*ASSIGNMENT*: Copy every line below where the string "cells" is found.

Source data
□ □ □ □ □

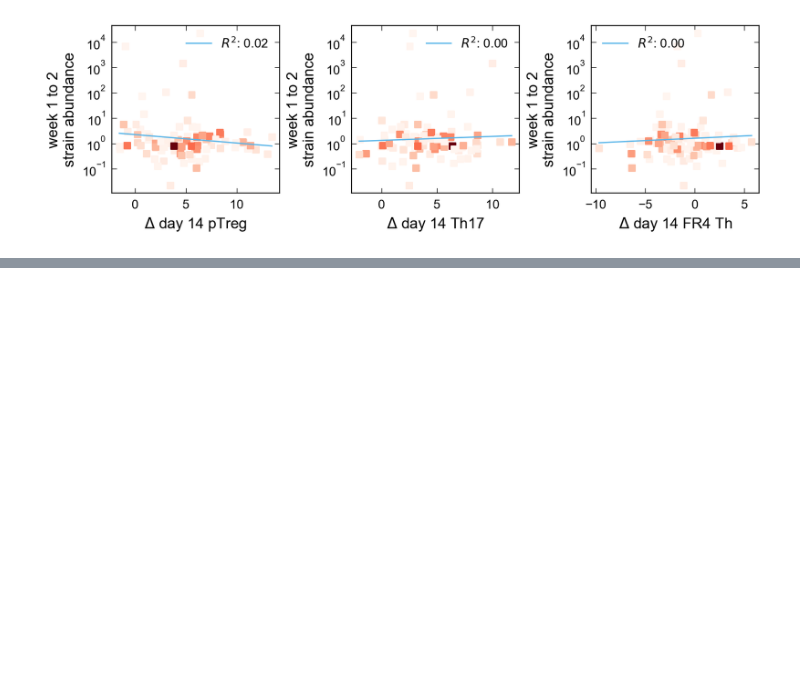
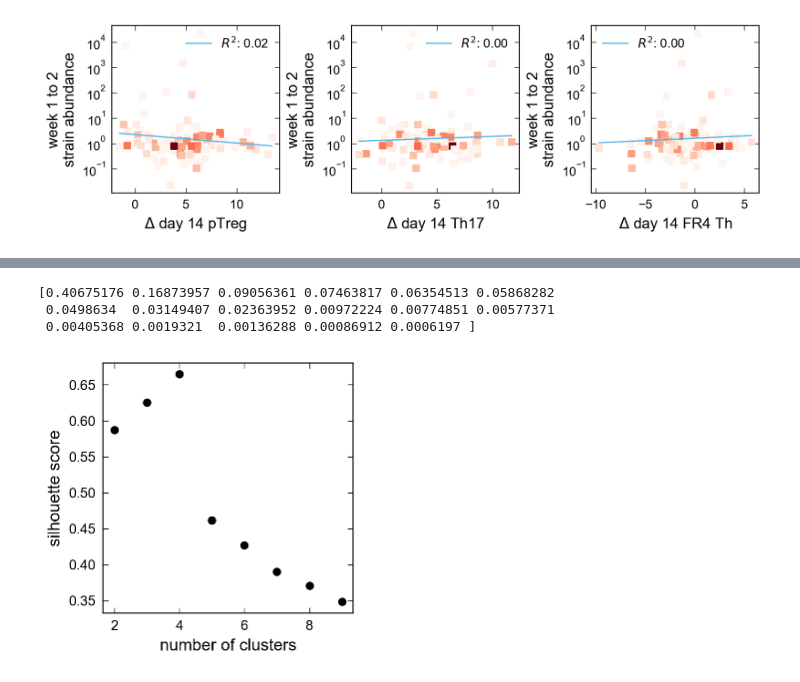
Before and after one commit to obinna-ukogu/gutimmune, a Jupyter notebook: analyze-data.ipynb, the cells around one changed output, grey strips where cells are left out. Saved outputs shown, nothing was run; the diff lists cells and outputs as text; code cells hidden in the pictures; blank space fills up the shorter version.

```diff
--- a/analyze-data.ipynb
+++ b/analyze-data.ipynb
@@ -574,0 +655,41 @@ Using amino acid dropouts (Cheng et al. (2022)) and strain drop outs (Wang et al
+# %%
+# Set number of clusters
+fig, axs = plt.subplots(1,1, figsize=(4, 3.0), sharex='row', sharey=False,layout='constrained')
+
+# Scale and center data for clustering
+cluster_vars = ['H1-19','H1-38','H1-24','H1-26','H1-27','H1-09','H1-16',
+            'H1-25',
+            'H1-37','H1-39','H1-33','H1-34',
+            'H1-41','H1-14','H1-08',
+            'H1-28',
+            'H1-23']
+
+cluster_input = np.log10(cross_reactivity_data[cluster_vars].div(cross_reactivity_data['GF'], axis=0)).replace([-np.inf], 0.0)
+mask = np.sum(~np.isnan(cluster_input) & ~np.isinf(cluster_input), axis = 1) == len(cluster_vars)
+scaler = StandardScaler()
+scaler.fit(cluster_input[cluster_vars].values[mask])
+# do PCA
+pca = PCA(n_components=len(cluster_vars))
+pca.fit(scaler.transform(cluster_input[cluster_vars].values[mask]))
+print(pca.explained_variance_ratio_)
+# dataset for clustering
+for_clustering = PCA(n_components=3).fit_transform(scaler.transform(cluster_input[cluster_vars].values[mask]))
+
+# compute scores
+for k in np.arange(2,10):
+    clustering_object = KMeans(n_clusters=k, n_init = 10, random_state=0)
+    score = silhouette_score(for_clustering, clustering_object.fit_predict(for_clustering))
+    axs.scatter(k,score, color = 'black')
+
+axs.set_xlabel('number of clusters', fontsize = 12)
+axs.set_ylabel('silhouette score', fontsize = 12)
+axs.set_box_aspect(1)
+axs.minorticks_off()
+axs.tick_params(axis='both', which='major', labelsize=10)
+
+#plt.savefig('_figs/figSI_'+comment+'-cluster_silhouette_scores'+'.pdf', format="pdf", transparent=True, dpi=300)
+# %% [output]
+[0.40675176 0.16873957 0.09056361 0.07463817 0.06354513 0.05868282
+ 0.0498634  0.03149407 0.02363952 0.00972224 0.00774851 0.00577371
+ 0.00405368 0.0019321  0.00136288 0.00086912 0.0006197 ]
+[figure, added]
```
Also changed, not shown: parts of 16 cells of this notebook, 3 other files.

□ □ □ □ □

*ANSWER TO THE PROBLEM*:
Before and after one commit to obinna-ukogu/gutimmune, a Jupyter notebook: analyze-data.ipynb, the cells around one changed output, grey strips where cells are left out. Saved outputs shown, nothing was run; the diff lists cells and outputs as text; code cells hidden in the pictures; blank space fills up the shorter version.
Also changed, not shown: parts of 16 cells of this notebook, 3 other files.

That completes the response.